▶ _Exercise aim_: Your copy should match the entries below exactly, apart from the images.

▶ _Record set_:
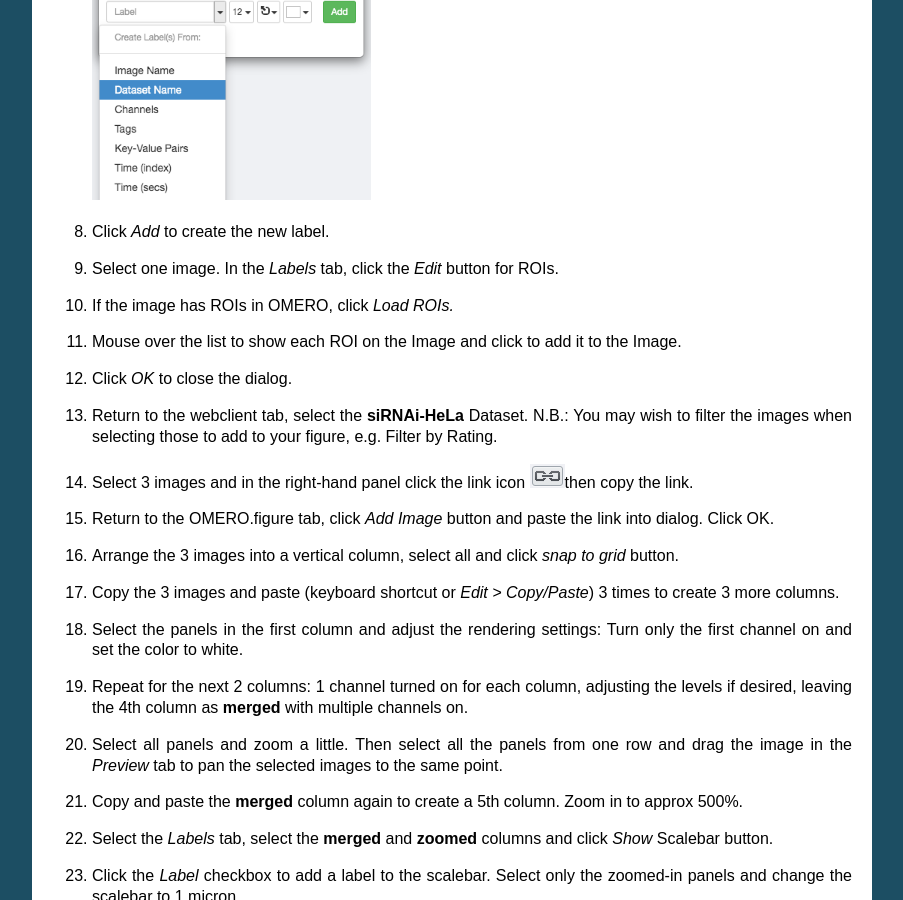
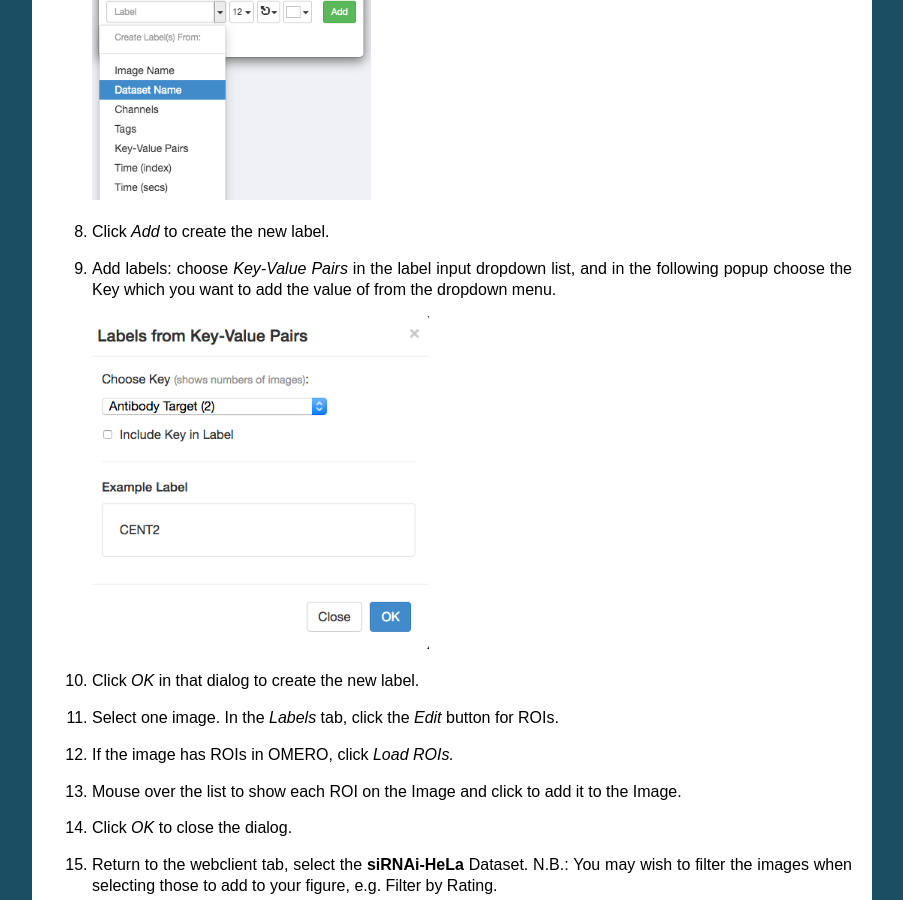
Before and after one commit to ome/omero-guide-figure, a Sphinx documentation site: the page built from docs/omero_figure.rst, in a window 1280 px wide and 900 px high, scrolled down 1737 px. Shown: the whole window, without its empty margins (198-1101 px from the left). Built offline with Sphinx 7.4.7, drawn with Linux system fonts in a browser that asks for light colours.

Commit message:
Addition of KVP labels text and image

```diff
--- a/docs/omero_figure.rst
+++ b/docs/omero_figure.rst
@@ -53,6 +53,13 @@ you can use any multi-channel images.
        :scale: 75 %
 
 #.  Click *Add* to create the new label.
+
+#.  Add labels: choose *Key-Value Pairs* in the label input dropdown list, and in the following popup choose the Key which you want to add the value of from the dropdown menu.
+
+    .. image:: images/image3a.png
+       :scale: 75 %
+
+#.  Click *OK* in that dialog to create the new label.
 
 #.  Select one image. In the *Labels* tab, click the *Edit* button for ROIs.
 
```
Also changed, not shown: docs/images/image3a.png (added).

▶ _Task response_:
Before and after one commit to ome/omero-guide-figure, a Sphinx documentation site: the page built from docs/omero_figure.rst, in a window 1280 px wide and 900 px high, scrolled down 1737 px. Shown: the whole window, without its empty margins (198-1101 px from the left). Built offline with Sphinx 7.4.7, drawn with Linux system fonts in a browser that asks for light colours.

Commit message:
Addition of KVP labels text and image

```diff
--- a/docs/omero_figure.rst
+++ b/docs/omero_figure.rst
@@ -53,6 +53,13 @@ you can use any multi-channel images.
        :scale: 75 %
 
 #.  Click *Add* to create the new label.
+
+#.  Add labels: choose *Key-Value Pairs* in the label input dropdown list, and in the following popup choose the Key which you want to add the value of from the dropdown menu.
+
+    .. image:: images/image3a.png
+       :scale: 75 %
+
+#.  Click *OK* in that dialog to create the new label.
 
 #.  Select one image. In the *Labels* tab, click the *Edit* button for ROIs.
 
```
Also changed, not shown: docs/images/image3a.png (added).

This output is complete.